=== Section Start ===
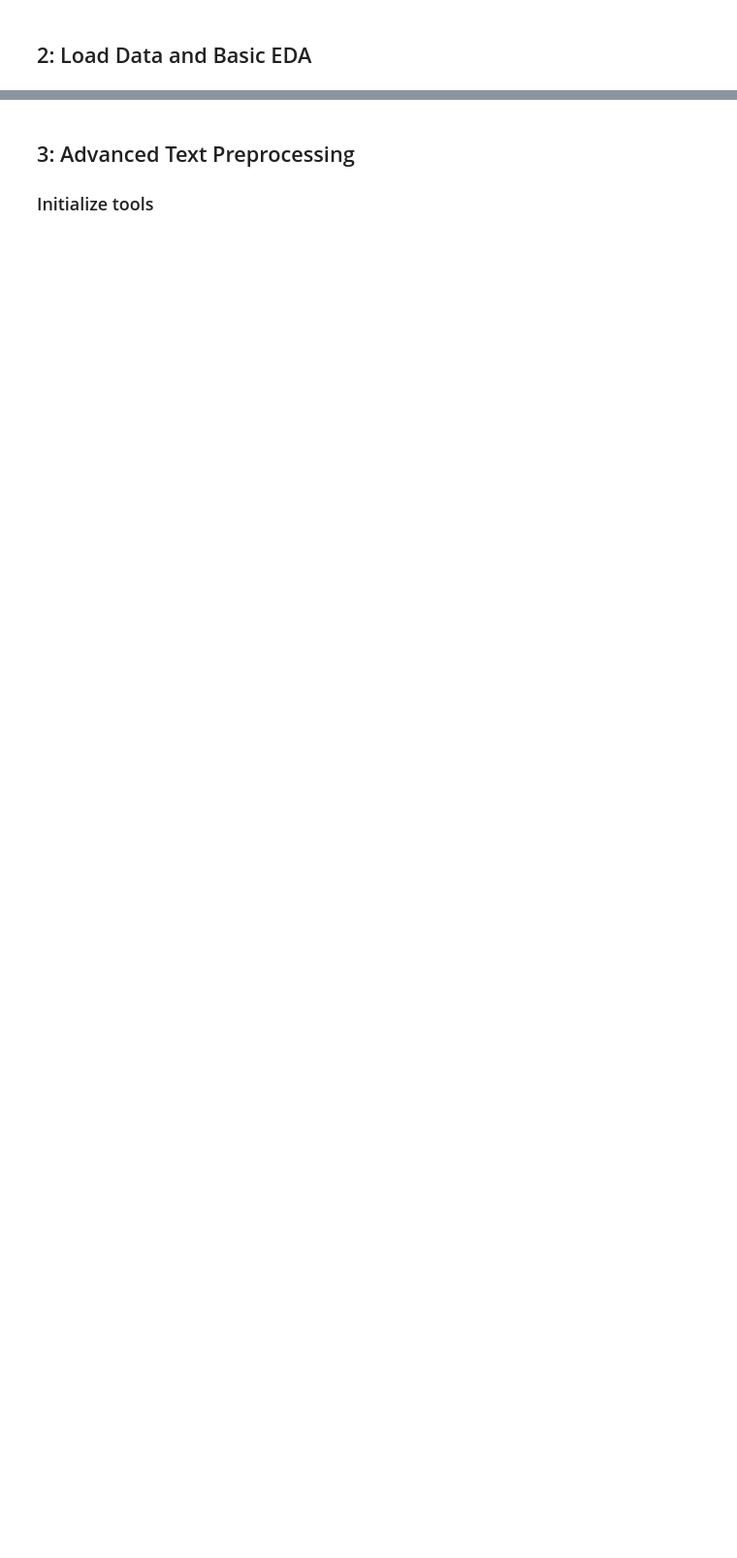
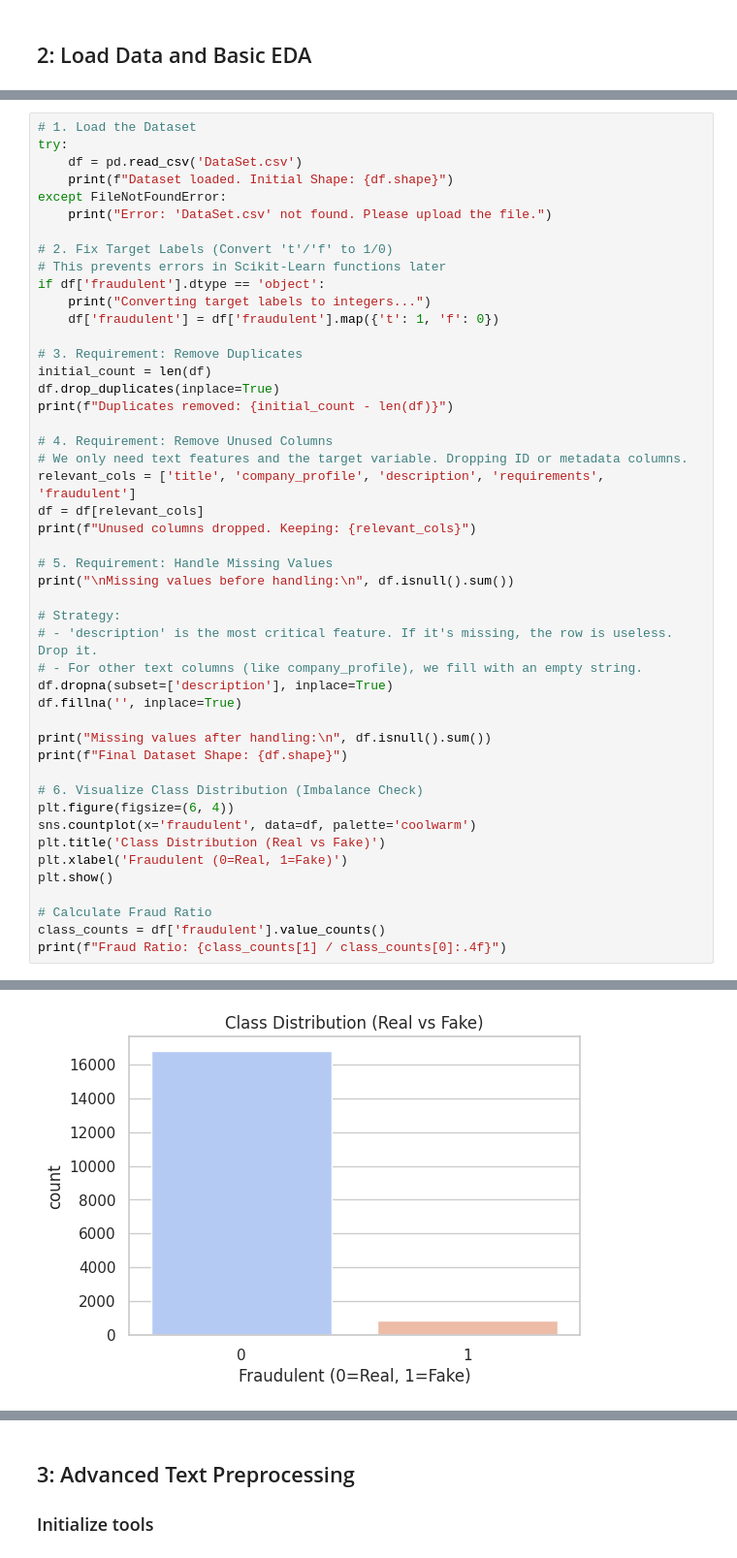
Before and after one commit to MDVR9980/Employment-Scam-Detection, a Jupyter notebook: Project_Analysis.ipynb, the cells around one changed output, grey strips where cells are left out. Shown at 97% size. Saved outputs shown, nothing was run; the diff lists cells and outputs as text; blank space fills up the shorter version.

```diff
--- a/Project_Analysis.ipynb
+++ b/Project_Analysis.ipynb
@@ -142,0 +61,48 @@ Percentage of Fraud: 4.84%
+# %%
+# 1. Load the Dataset
+try:
+    df = pd.read_csv('DataSet.csv')
+    print(f"Dataset loaded. Initial Shape: {df.shape}")
+except FileNotFoundError:
+    print("Error: 'DataSet.csv' not found. Please upload the file.")
+
+# 2. Fix Target Labels (Convert 't'/'f' to 1/0)
+# This prevents errors in Scikit-Learn functions later
+if df['fraudulent'].dtype == 'object':
+    print("Converting target labels to integers...")
+    df['fraudulent'] = df['fraudulent'].map({'t': 1, 'f': 0})
+
+# 3. Requirement: Remove Duplicates
+initial_count = len(df)
+df.drop_duplicates(inplace=True)
+print(f"Duplicates removed: {initial_count - len(df)}")
+
+# 4. Requirement: Remove Unused Columns
+# We only need text features and the target variable. Dropping ID or metadata columns.
+relevant_cols = ['title', 'company_profile', 'description', 'requirements', 'fraudulent']
+df = df[relevant_cols]
+print(f"Unused columns dropped. Keeping: {relevant_cols}")
+
+# 5. Requirement: Handle Missing Values
+print("\nMissing values before handling:\n", df.isnull().sum())
+
+# Strategy:
+# - 'description' is the most critical feature. If it's missing, the row is useless. Drop it.
+# - For other text columns (like company_profile), we fill with an empty string.
+df.dropna(subset=['description'], inplace=True)
+df.fillna('', inplace=True)
+
+print("Missing values after handling:\n", df.isnull().sum())
+print(f"Final Dataset Shape: {df.shape}")
+
+# 6. Visualize Class Distribution (Imbalance Check)
+plt.figure(figsize=(6, 4))
+sns.countplot(x='fraudulent', data=df, palette='coolwarm')
+plt.title('Class Distribution (Real vs Fake)')
+plt.xlabel('Fraudulent (0=Real, 1=Fake)')
+plt.show()
+
+# Calculate Fraud Ratio
+class_counts = df['fraudulent'].value_counts()
+print(f"Fraud Ratio: {class_counts[1] / class_counts[0]:.4f}")
+# %% [output]
@@ -142,0 +132 @@ Percentage of Fraud: 4.84%
+[figure, added]
```
Also changed, not shown: parts of 37 cells of this notebook, 2 other files.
=== Section End ===
* **PROBLEM DESCRIPTION**
Would it be possible to reproduce the material word for word, images omitted?

* **ANSWER SECTION**
Before and after one commit to MDVR9980/Employment-Scam-Detection, a Jupyter notebook: Project_Analysis.ipynb, the cells around one changed output, grey strips where cells are left out. Shown at 97% size. Saved outputs shown, nothing was run; the diff lists cells and outputs as text; blank space fills up the shorter version.

```diff
--- a/Project_Analysis.ipynb
+++ b/Project_Analysis.ipynb
@@ -142,0 +61,48 @@ Percentage of Fraud: 4.84%
+# %%
+# 1. Load the Dataset
+try:
+    df = pd.read_csv('DataSet.csv')
+    print(f"Dataset loaded. Initial Shape: {df.shape}")
+except FileNotFoundError:
+    print("Error: 'DataSet.csv' not found. Please upload the file.")
+
+# 2. Fix Target Labels (Convert 't'/'f' to 1/0)
+# This prevents errors in Scikit-Learn functions later
+if df['fraudulent'].dtype == 'object':
+    print("Converting target labels to integers...")
+    df['fraudulent'] = df['fraudulent'].map({'t': 1, 'f': 0})
+
+# 3. Requirement: Remove Duplicates
+initial_count = len(df)
+df.drop_duplicates(inplace=True)
+print(f"Duplicates removed: {initial_count - len(df)}")
+
+# 4. Requirement: Remove Unused Columns
+# We only need text features and the target variable. Dropping ID or metadata columns.
+relevant_cols = ['title', 'company_profile', 'description', 'requirements', 'fraudulent']
+df = df[relevant_cols]
+print(f"Unused columns dropped. Keeping: {relevant_cols}")
+
+# 5. Requirement: Handle Missing Values
+print("\nMissing values before handling:\n", df.isnull().sum())
+
+# Strategy:
+# - 'description' is the most critical feature. If it's missing, the row is useless. Drop it.
+# - For other text columns (like company_profile), we fill with an empty string.
+df.dropna(subset=['description'], inplace=True)
+df.fillna('', inplace=True)
+
+print("Missing values after handling:\n", df.isnull().sum())
+print(f"Final Dataset Shape: {df.shape}")
+
+# 6. Visualize Class Distribution (Imbalance Check)
+plt.figure(figsize=(6, 4))
+sns.countplot(x='fraudulent', data=df, palette='coolwarm')
+plt.title('Class Distribution (Real vs Fake)')
+plt.xlabel('Fraudulent (0=Real, 1=Fake)')
+plt.show()
+
+# Calculate Fraud Ratio
+class_counts = df['fraudulent'].value_counts()
+print(f"Fraud Ratio: {class_counts[1] / class_counts[0]:.4f}")
+# %% [output]
@@ -142,0 +132 @@ Percentage of Fraud: 4.84%
+[figure, added]
```
Also changed, not shown: parts of 37 cells of this notebook, 2 other files.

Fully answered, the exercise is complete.